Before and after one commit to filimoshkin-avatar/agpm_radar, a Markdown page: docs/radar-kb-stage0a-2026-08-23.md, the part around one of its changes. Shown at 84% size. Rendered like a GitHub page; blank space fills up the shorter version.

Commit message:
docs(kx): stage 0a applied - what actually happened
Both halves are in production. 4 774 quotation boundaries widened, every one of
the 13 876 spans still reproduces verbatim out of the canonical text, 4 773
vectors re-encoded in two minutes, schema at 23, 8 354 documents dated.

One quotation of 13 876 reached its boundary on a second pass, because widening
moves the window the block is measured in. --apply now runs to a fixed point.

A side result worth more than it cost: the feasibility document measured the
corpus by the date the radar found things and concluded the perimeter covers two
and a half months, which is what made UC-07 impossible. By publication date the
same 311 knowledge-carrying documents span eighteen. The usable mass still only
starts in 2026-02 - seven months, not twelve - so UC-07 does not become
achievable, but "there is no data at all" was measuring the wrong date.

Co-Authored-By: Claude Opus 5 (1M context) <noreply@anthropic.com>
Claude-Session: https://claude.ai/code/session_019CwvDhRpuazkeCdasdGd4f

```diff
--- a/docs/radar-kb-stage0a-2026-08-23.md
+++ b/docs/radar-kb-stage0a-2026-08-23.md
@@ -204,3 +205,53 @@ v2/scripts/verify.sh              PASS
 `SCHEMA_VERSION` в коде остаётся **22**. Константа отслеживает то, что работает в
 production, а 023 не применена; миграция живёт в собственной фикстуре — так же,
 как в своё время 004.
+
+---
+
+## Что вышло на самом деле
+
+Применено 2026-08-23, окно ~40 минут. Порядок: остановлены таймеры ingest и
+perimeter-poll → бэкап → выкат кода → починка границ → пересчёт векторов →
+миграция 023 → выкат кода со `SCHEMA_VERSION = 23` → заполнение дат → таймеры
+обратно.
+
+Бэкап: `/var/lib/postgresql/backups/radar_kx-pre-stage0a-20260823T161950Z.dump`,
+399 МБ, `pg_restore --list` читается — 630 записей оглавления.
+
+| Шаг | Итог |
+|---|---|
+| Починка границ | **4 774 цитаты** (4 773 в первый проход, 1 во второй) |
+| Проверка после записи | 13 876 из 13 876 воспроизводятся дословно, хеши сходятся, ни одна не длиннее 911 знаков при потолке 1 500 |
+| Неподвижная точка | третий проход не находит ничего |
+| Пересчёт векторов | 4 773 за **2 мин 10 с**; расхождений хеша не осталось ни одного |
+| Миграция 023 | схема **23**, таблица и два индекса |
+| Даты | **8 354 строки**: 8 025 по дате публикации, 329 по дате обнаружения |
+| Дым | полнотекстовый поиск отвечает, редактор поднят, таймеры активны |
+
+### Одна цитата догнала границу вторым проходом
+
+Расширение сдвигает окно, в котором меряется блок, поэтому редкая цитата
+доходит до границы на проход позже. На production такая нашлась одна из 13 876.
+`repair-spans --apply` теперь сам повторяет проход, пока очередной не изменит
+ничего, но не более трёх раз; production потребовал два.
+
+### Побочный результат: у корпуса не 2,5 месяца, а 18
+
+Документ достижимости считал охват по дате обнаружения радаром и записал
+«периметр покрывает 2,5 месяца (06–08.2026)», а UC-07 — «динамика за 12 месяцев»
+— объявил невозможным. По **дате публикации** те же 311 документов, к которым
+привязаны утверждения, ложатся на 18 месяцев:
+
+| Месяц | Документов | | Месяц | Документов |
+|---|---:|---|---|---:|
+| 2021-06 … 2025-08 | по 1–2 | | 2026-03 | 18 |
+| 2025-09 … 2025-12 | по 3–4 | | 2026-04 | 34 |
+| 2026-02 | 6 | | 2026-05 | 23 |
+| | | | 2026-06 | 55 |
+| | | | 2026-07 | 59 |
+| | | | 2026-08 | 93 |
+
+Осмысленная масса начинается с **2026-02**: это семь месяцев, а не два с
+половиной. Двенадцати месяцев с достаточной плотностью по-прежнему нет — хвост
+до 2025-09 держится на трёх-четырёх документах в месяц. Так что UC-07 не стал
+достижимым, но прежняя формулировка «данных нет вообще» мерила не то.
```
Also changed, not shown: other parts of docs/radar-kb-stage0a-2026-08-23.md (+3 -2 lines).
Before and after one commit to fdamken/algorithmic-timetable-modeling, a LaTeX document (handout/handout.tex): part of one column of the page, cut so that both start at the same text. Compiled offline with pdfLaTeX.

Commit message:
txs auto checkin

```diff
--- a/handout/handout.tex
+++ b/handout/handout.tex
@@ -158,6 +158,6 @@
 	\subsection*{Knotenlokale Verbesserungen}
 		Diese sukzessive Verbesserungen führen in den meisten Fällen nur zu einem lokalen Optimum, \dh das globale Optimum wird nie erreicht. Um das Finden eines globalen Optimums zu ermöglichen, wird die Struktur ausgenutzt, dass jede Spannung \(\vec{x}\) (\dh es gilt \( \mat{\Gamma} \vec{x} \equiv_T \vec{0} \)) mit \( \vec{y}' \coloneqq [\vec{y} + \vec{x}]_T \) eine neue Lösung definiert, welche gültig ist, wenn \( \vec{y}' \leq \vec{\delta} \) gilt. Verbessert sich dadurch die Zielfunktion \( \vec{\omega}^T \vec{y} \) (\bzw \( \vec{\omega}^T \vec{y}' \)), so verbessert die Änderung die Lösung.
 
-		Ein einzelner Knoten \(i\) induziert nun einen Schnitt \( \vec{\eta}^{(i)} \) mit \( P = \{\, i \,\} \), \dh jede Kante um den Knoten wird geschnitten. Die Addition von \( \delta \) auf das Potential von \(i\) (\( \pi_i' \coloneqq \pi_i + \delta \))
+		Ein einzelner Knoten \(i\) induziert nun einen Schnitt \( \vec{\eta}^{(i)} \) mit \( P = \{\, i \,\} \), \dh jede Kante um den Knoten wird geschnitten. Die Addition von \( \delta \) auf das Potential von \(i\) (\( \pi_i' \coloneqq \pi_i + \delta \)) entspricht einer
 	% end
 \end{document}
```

────────────────

Every line that contains the string "production" should be returned from the data.

Both halves are in production. 4 774 quotation boundaries widened, every one of
 production, а 023 не применена; миграция живёт в собственной фикстуре — так же,
+доходит до границы на проход позже. На production такая нашлась одна из 13 876.
+ничего, но не более трёх раз; production потребовал два.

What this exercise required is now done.